Practically all electricity is produced by rotating machinery called generators. They can be turned by wind, water or most commonly by high pressure steam produced from boiling water. A nuclear power station provides the heat to turn water into steam through a process called nuclear fission. Each generating unit at Daya Bay consists of a "nuclear island" (left picture (1)) where the steam is produced and a "conventional island" (left picture (2)) where the steam is used to produce electricity. These two generating units are supported by various other station facilities (left picture (3)).


In the nuclear island, heat is produced by the nuclear reaction in the pressurised water reactor and delivered as water to the interface with the conventional island, where it is turned into steam.

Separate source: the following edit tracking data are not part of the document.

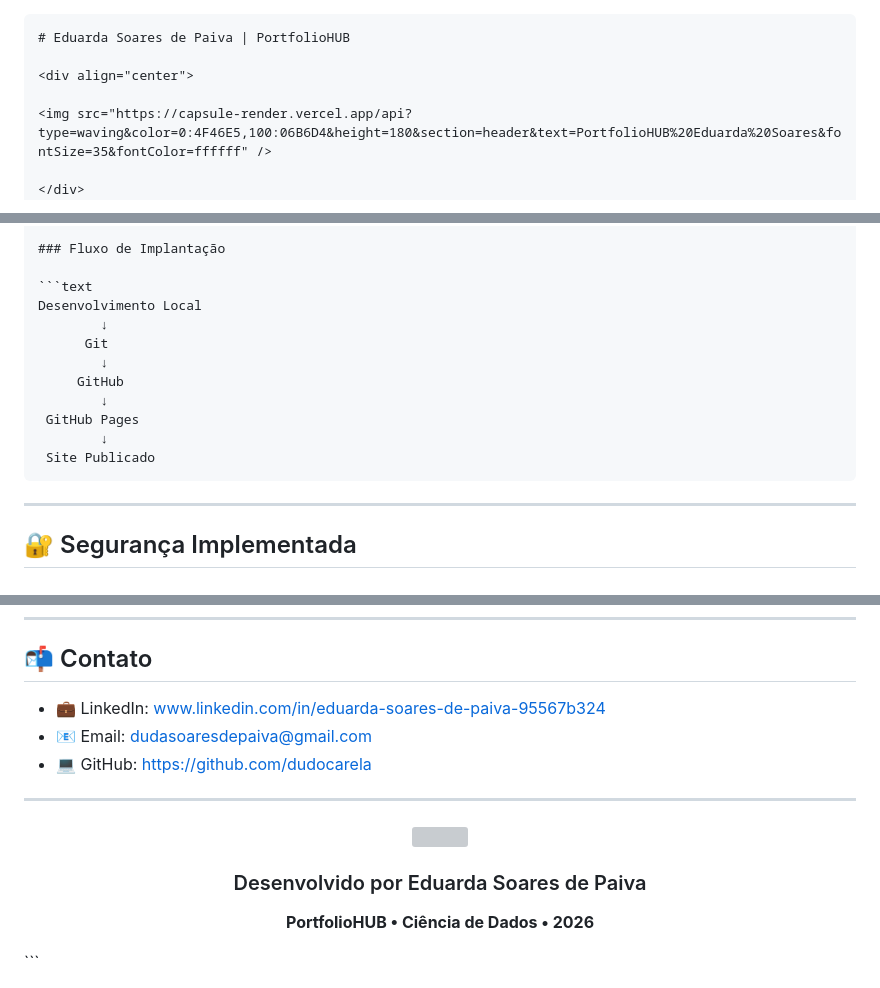
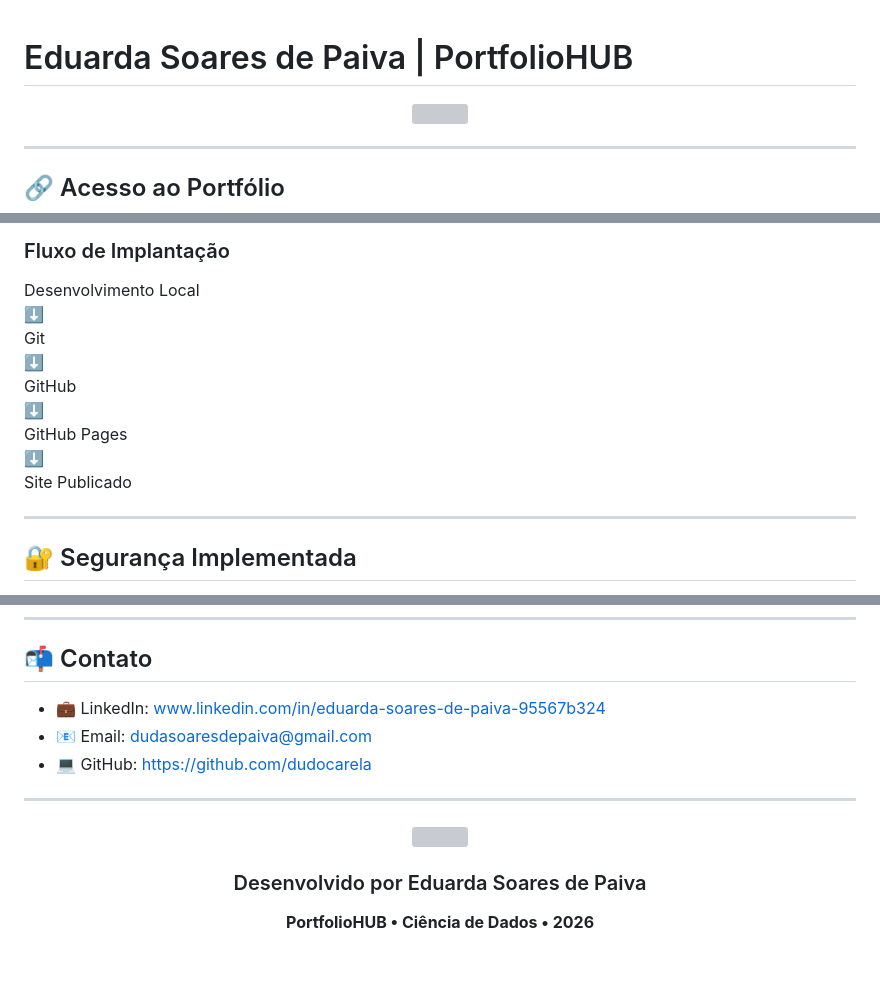
Before and after one commit to dudocarela/portifolio-duda, a Markdown page: README.md, 3 parts joined by grey strips. Rendered like a GitHub page; blank space fills up the shorter version; grey boxes are pictures that could not be loaded.

`````diff
--- a/README.md
+++ b/README.md
@@ -1,4 +1,3 @@
-````md
 # Eduarda Soares de Paiva | PortfolioHUB
 
 <div align="center">
@@ -81,17 +80,15 @@ O GitHub foi utilizado como plataforma principal para:
 
 ### Fluxo de Implantação
 
-```text
 Desenvolvimento Local
-        ↓
-      Git
-        ↓
-     GitHub
-        ↓
- GitHub Pages
-        ↓
- Site Publicado
-````
+⬇
+Git
+⬇
+GitHub
+⬇
+GitHub Pages
+⬇
+Site Publicado
 
 ---
 
@@ -162,13 +159,9 @@ A utilização da Inteligência Artificial contribuiu para aumentar a produtivid
 
 ## 📬 Contato
 
-<div>
-
-* 💼 LinkedIn: [www.linkedin.com/in/eduarda-soares-de-paiva-95567b324](http://www.linkedin.com/in/eduarda-soares-de-paiva-95567b324)
-* 📧 Email: [dudasoaresdepaiva@gmail.com](mailto:dudasoaresdepaiva@gmail.com)
-* 💻 GitHub: https://github.com/dudocarela
-
-</div>
+- 💼 LinkedIn: www.linkedin.com/in/eduarda-soares-de-paiva-95567b324
+- 📧 Email: dudasoaresdepaiva@gmail.com
+- 💻 GitHub: https://github.com/dudocarela
 
 ---
 
@@ -181,4 +174,3 @@ A utilização da Inteligência Artificial contribuiu para aumentar a produtivid
 **PortfolioHUB • Ciência de Dados • 2026**
 
 </div>
-```
`````
Also changed, not shown: other parts of README.md (+11 -11 lines).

In the conventional island, steam at high pressure passes through a multi-stage turbine which is coupled to an electric generator. The steam leaving the turbine then passes through a condenser where the heat is removed, causing it to condense as water. This water is pumped back to the nuclear island to be turned again into steam.

At Daya Bay, cooling water for the condenser is taken from the sea. Water used in the nuclear island is physically separated from the water used in the conventional island, and is in turn separated from the water taken from the sea for the condenser. This physical separation provides a barrier to any escape of radioactivity into the environment.

See "
Nuclear Power Generation Principles" for more information.